James O’Brien is a writer for Pro Hockey Talk on NBC Sports. Drop him a line at phtblog@nbcsports.com or follow him on Twitter @cyclelikesedins.

Blue Jackets look to Swedish players for scoring punch

COLUMBUS, Ohio — The Columbus Blue Jackets are looking to Sweden to help fill the scoring void left by departed star forward Artemi Panarin.

More specifically, the Blue Jackets are relying on a quartet of Swedes – two of them rookies who haven’t played in North America before – for some scoring punch as they open the season Friday night against Toronto at Nationwide Arena.

Twenty-year-old Emil Bemstrom and 26-year-old Jakob Lilja played together on the same Swedish elite league team last year, and both made the Blue Jackets’ opening night roster out of coach John Tortorella’s notoriously rigorous training camp.

Bemstrom, a fourth-round pick of the Blue Jackets in the 2017 draft, was a scoring machine in Sweden. Lilja was signed as a free agent and impressed the Blue Jackets in the prospects tournament in Michigan. Both could end up skating together on the fourth line on either side of veteran Riley Nash.

”It’s a really different game,” Lilja said. ”Smaller ice, so like if you lose the puck in the wrong places it’s creating scoring chances right away. The players are really skilled, so you don’t want to lose the puck to them. Overall, it’s like a high-speed game. Even at the pro level in Sweden it’s really defensive. So just better players and smaller ice, so everything goes a little bit faster.”

The other two members of the Swedish coalition will be expected to bear more of the burden as the Blue Jackets try to return to the playoffs for the fourth straight season.

Center Alexander Wennberg, 25, will try to fulfill the great promise he showed three seasons ago when he put up 59 points for Columbus and seemed poised to break out.
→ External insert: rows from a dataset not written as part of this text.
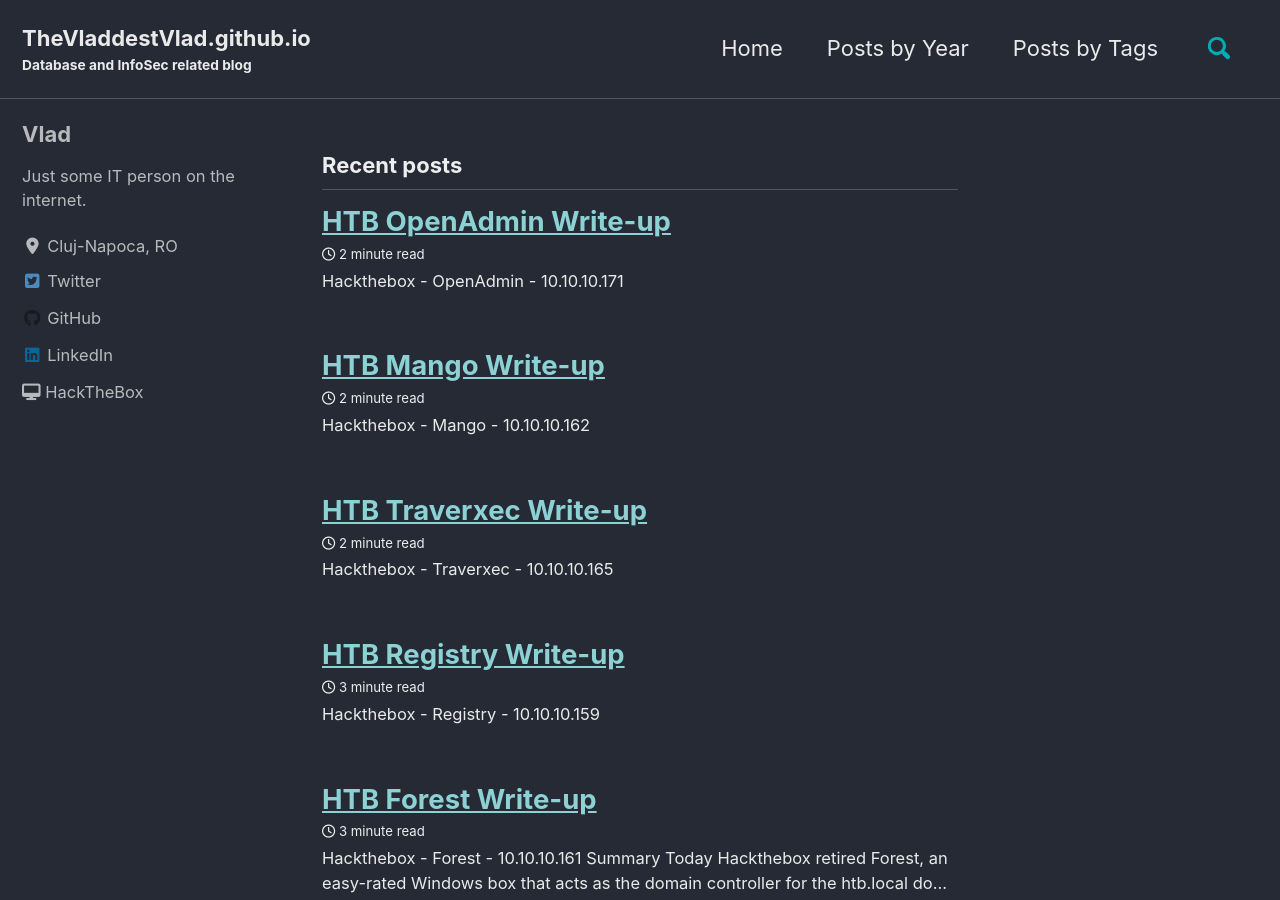
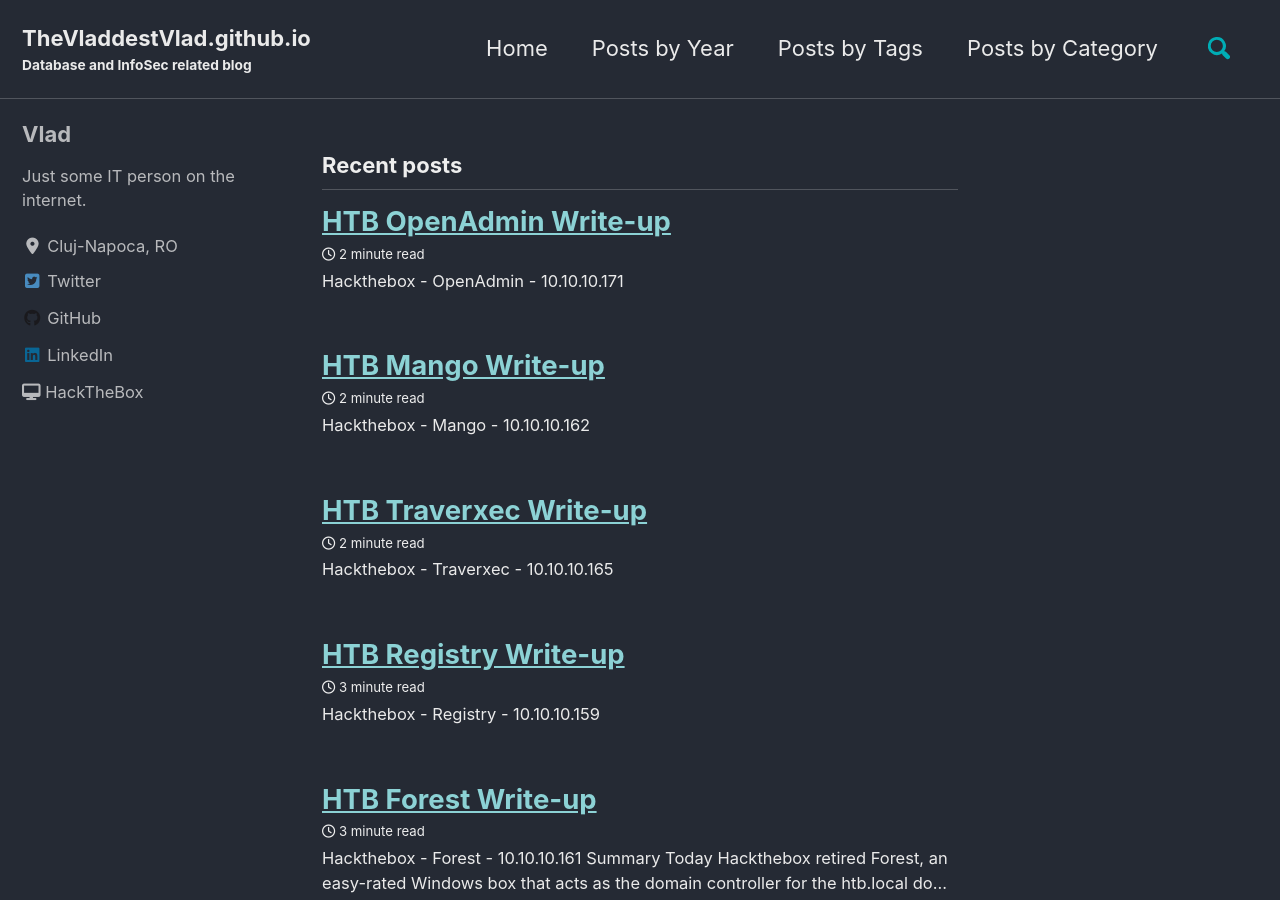
Before and after one commit to TheVladdestVlad/TheVladdestVlad.github.io, a Jekyll site: the page built from index.html, in a window 1280 px wide and 900 px high. Built offline with Jekyll 4.4.1, drawn with Linux system fonts in a browser that asks for light colours; cached includes are drawn as plain includes; nearby versions of some CDN libraries.

Commit message:
Update navigation.yml

```diff
--- a/_data/navigation.yml
+++ b/_data/navigation.yml
@@ -8,5 +8,7 @@
      url: /year-archive/
    - title: "Posts by Tags"
      url: /tags/
+   - title: "Posts by Category"
+     url: /categories/
   # - title: "Sitemap"
   #   url: /sitemap/
```
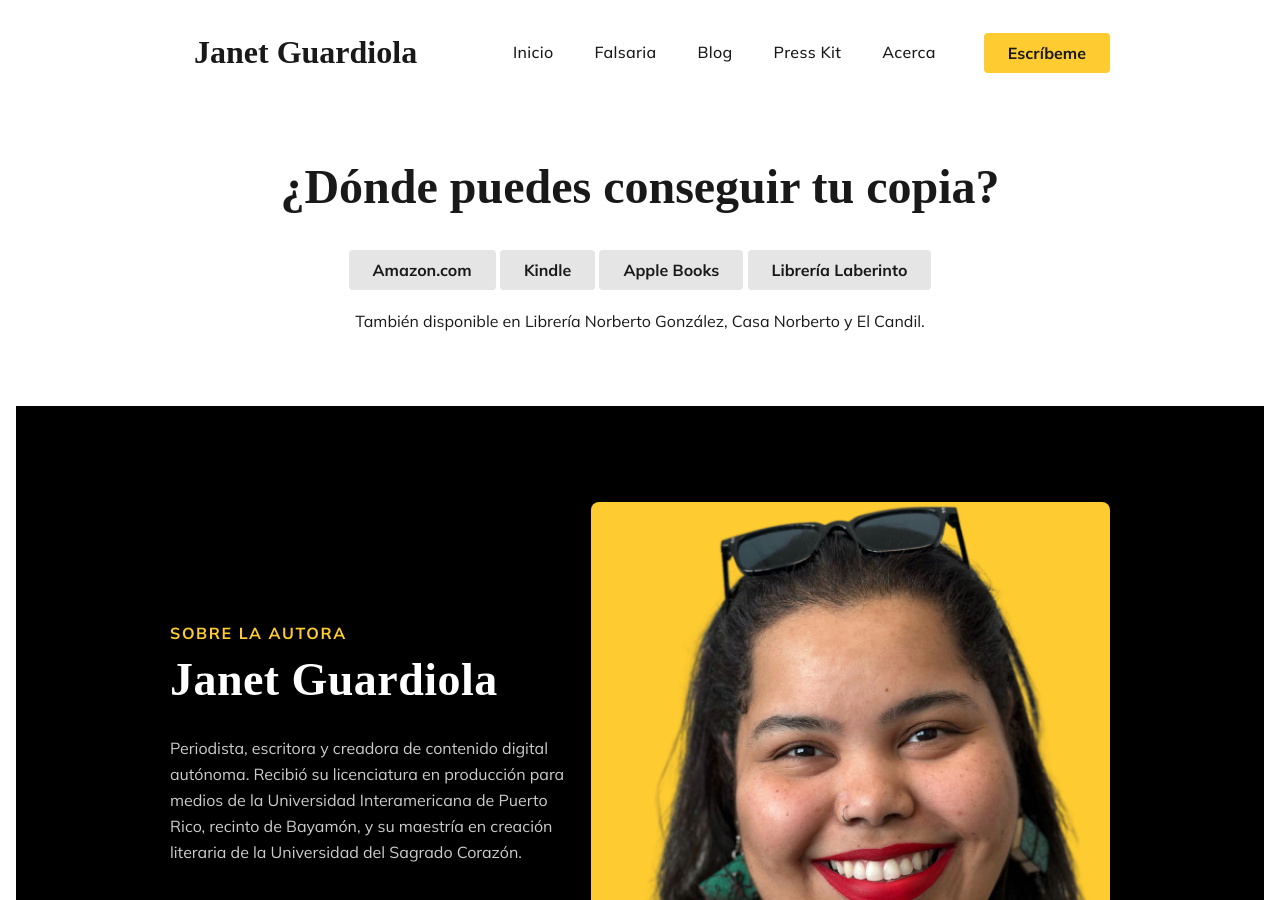
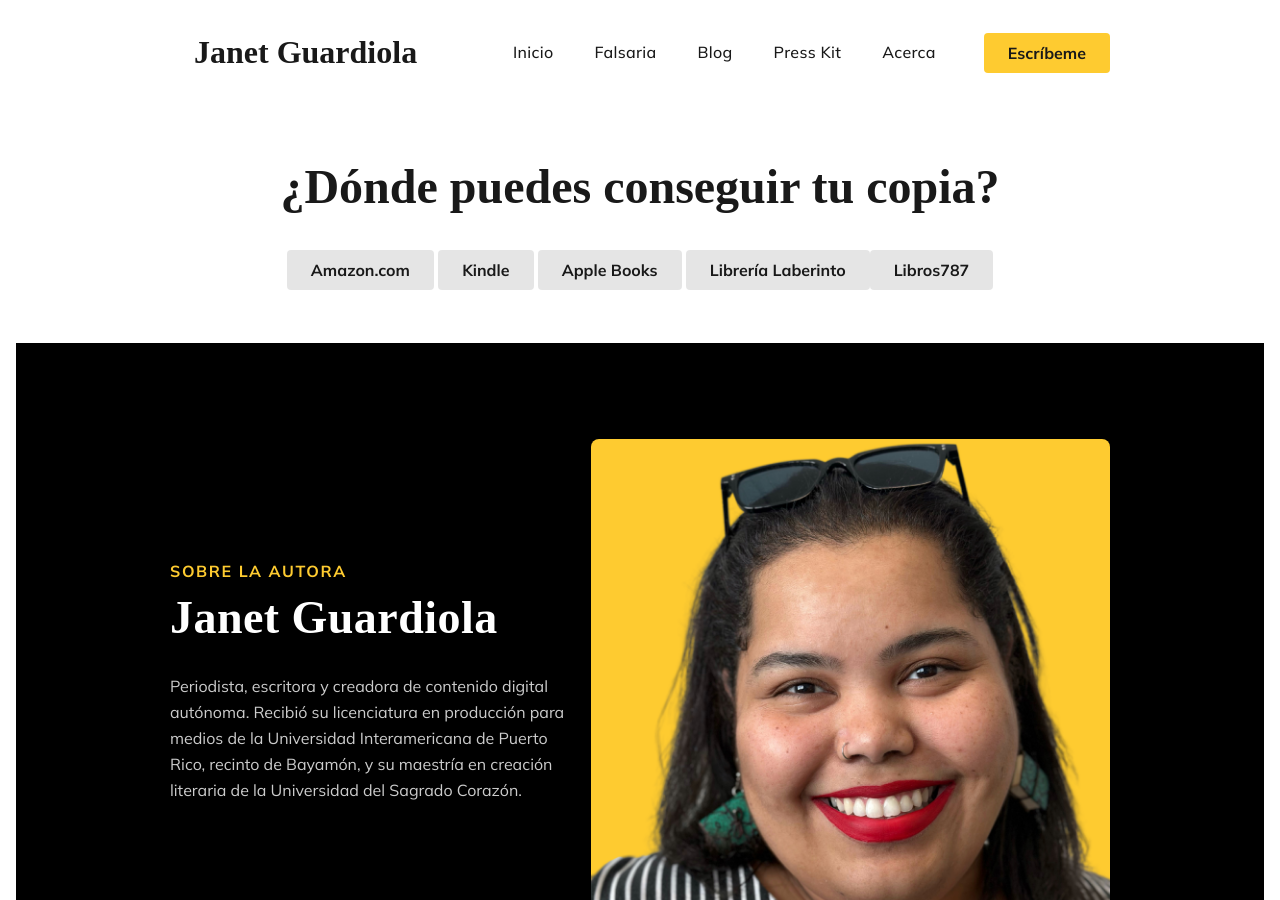
Before and after one commit to rgjanet/autora, a Jekyll site: the page built from index.html, in a window 1280 px wide and 900 px high, scrolled down 886 px. Built offline with Jekyll 4.4.1, drawn with Linux system fonts in a browser that asks for light colours; some web fonts are replaced.

Commit message:
Added L787 button

```diff
--- a/index.html
+++ b/index.html
@@ -7,8 +7,7 @@ layout: default
               <span class="home-text06">
                 <span>
                   <span>
-                    <p><a href="https://www.amazon.com/dp/B09TYM5M4Q" class="button-secondary button button-md">Amazon.com</a> <a href="https://www.amazon.com/dp/B09TWVK9T6" class="button-secondary button button-md">Kindle</a> <a href="https://books.apple.com/us/book/falsaria/id1614466713" class="button-secondary button button-md">Apple Books</a> <a href="https://librerialaberintopr.com/products/falsaria-janet-guardiola" class="button-secondary button button-md">Librería Laberinto</a></p>
-<br><p>También disponible en Librería Norberto González, Casa Norberto y El Candil.</p><br>
+                    <p><a href="https://www.amazon.com/dp/B09TYM5M4Q" class="button-secondary button button-md">Amazon.com</a> <a href="https://www.amazon.com/dp/B09TWVK9T6" class="button-secondary button button-md">Kindle</a> <a href="https://books.apple.com/us/book/falsaria/id1614466713" class="button-secondary button button-md">Apple Books</a> <a href="https://librerialaberintopr.com/products/falsaria-janet-guardiola" class="button-secondary button button-md">Librería Laberinto</a><a href="https://libros787.com/products/falsaria" class="button-secondary button button-md">Libros787</a></p>
                   </span>
                 </span>
               </span>
```
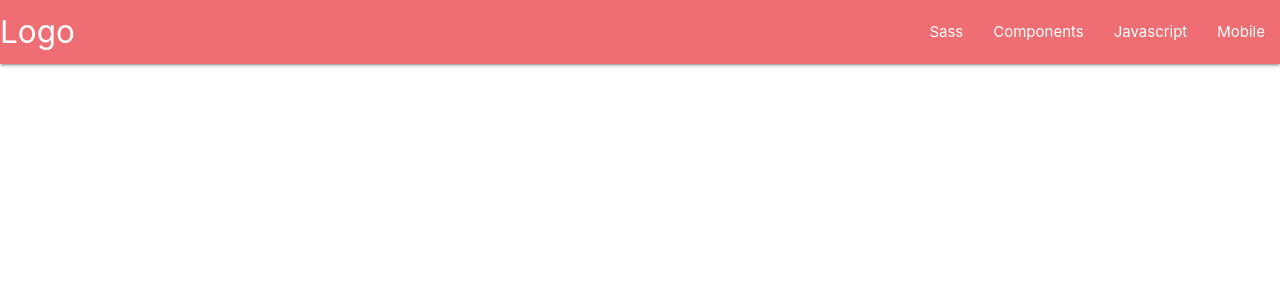
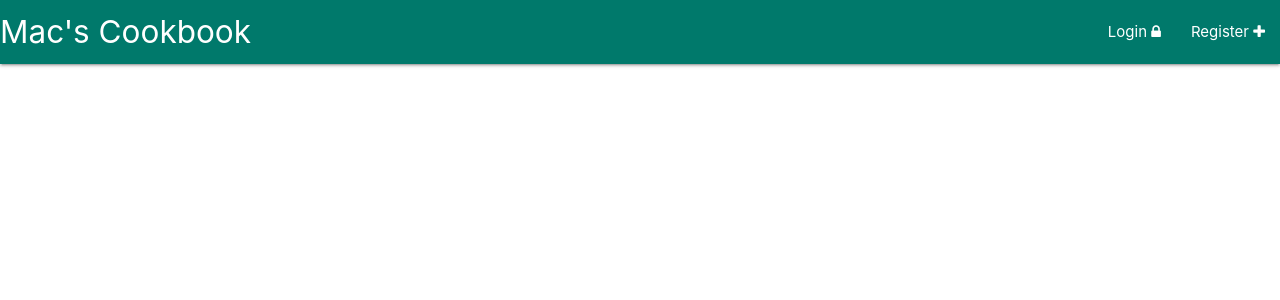
Before and after one commit to MacauleyMorgan/Project-Three, a Flask app: page / in a window 1280 px wide. Shown: the top 300 px of the page. Run offline with Flask 2, Linux system fonts and the light colour scheme.

Commit message:
Changed color of nav bar to teal Added cookbook as title Linked Font Awesome and used icons in nav Added comments into file for readability

```diff
--- a/cookbook/templates/base.html
+++ b/cookbook/templates/base.html
@@ -7,28 +7,38 @@
     <title>Cookbook</title>
     <!-- Compiled and minified CSS -->
     <link rel="stylesheet" href="https://cdnjs.cloudflare.com/ajax/libs/materialize/1.0.0/css/materialize.min.css">
+    <link rel="stylesheet" href="https://cdnjs.cloudflare.com/ajax/libs/font-awesome/4.7.0/css/font-awesome.min.css">
 </head>
 
 <body>
+    <!-- Navbar -->
     <nav>
-        <div class="nav-wrapper">
-            <a href="#!" class="brand-logo">Logo</a>
-            <a href="#" data-target="mobile-demo" class="sidenav-trigger"><i class="material-icons">menu</i></a>
+        <div class="nav-wrapper teal darken-2">
+            <a href="#!" class="brand-logo">Mac's Cookbook</a>
+            <a href="#" data-target="mobile-demo" class="sidenav-trigger"><i class="material-icons"><i class="fa fa-bars" aria-hidden="true"></i></i></a>
             <ul class="right hide-on-med-and-down">
-                <li><a href="sass.html">Sass</a></li>
-                <li><a href="badges.html">Components</a></li>
-                <li><a href="collapsible.html">Javascript</a></li>
-                <li><a href="mobile.html">Mobile</a></li>
+                <li><a href="sass.html">Login <i class="fa fa-lock" aria-hidden="true"></i>
+                </a></li>
+                <li><a href="badges.html">Register <i class="fa fa-plus" aria-hidden="true"></i>
+                </a></li>
             </ul>
         </div>
     </nav>
 
+    <!-- Hamburger Menu on mobile devices -->
     <ul class="sidenav" id="mobile-demo">
-        <li><a href="sass.html">Sass</a></li>
-        <li><a href="badges.html">Components</a></li>
-        <li><a href="collapsible.html">Javascript</a></li>
-        <li><a href="mobile.html">Mobile</a></li>
+        <li><a href="sass.html">Login <i class="fa fa-lock black-text" aria-hidden="true"></i>
+        </a></li>
+        <li><a href="badges.html">Register <i class="fa fa-plus black-text" aria-hidden="true"></i>
+        </a></li>
     </ul>
+
+    {% block content %}
+
+    {% endblock %}
+
+    <!-- Materialize scripts, all content to be above here -->
+
     <!-- JQuery script to load materialize -->
     <script src="https://code.jquery.com/jquery-3.7.1.min.js"></script>
     <!-- Compiled and minified JavaScript -->
```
Veteran Gustav Nyquist is a solid top-six forward who was signed as a free agent after registering 60 points last season with Detroit and San Jose. The two are slated to skate together on the second line.

Rookie Alexandre Texier is expected to take Panarin’s place on the top line with center Pierre-Luc Dubois and winger Cam Atkinson . Team veterans including captain Nick Foligno, Oliver Bjorkstrand, Boone Jenner and Josh Anderson all will have to step it up to compensate for the loss of Panarin’s team-leading 87 points a season ago.

No worries about the blue line, though.

Zach Werenski and Seth Jones continue to make up one of the best defensive pairings in the NHL, and there is some good depth behind them.

Joonas Korpisalo will be given a chance to be the everyday goalie after the free-agent departure of Vezina Trophy-winning stopper Sergei Bobrovsky, who is now with Florida. Rookie Elvis Merlikins also will see time in the net.

Last season was filled with drama surrounding the pending departures of Panarin and Bobrovsky. Tortorella said none of that is hanging in the air anymore.

”I think as the season begins here and all the questions start coming our way, I think there’s an inner camaraderie about the definition of guys wanting to be here,” he said. ”I think that’s really important, to have a team that’s going to try to be competitive in this league and stay competitive, is people wanting to be here. We have that. I think they’re rallying around that. This will grow as the season goes on.”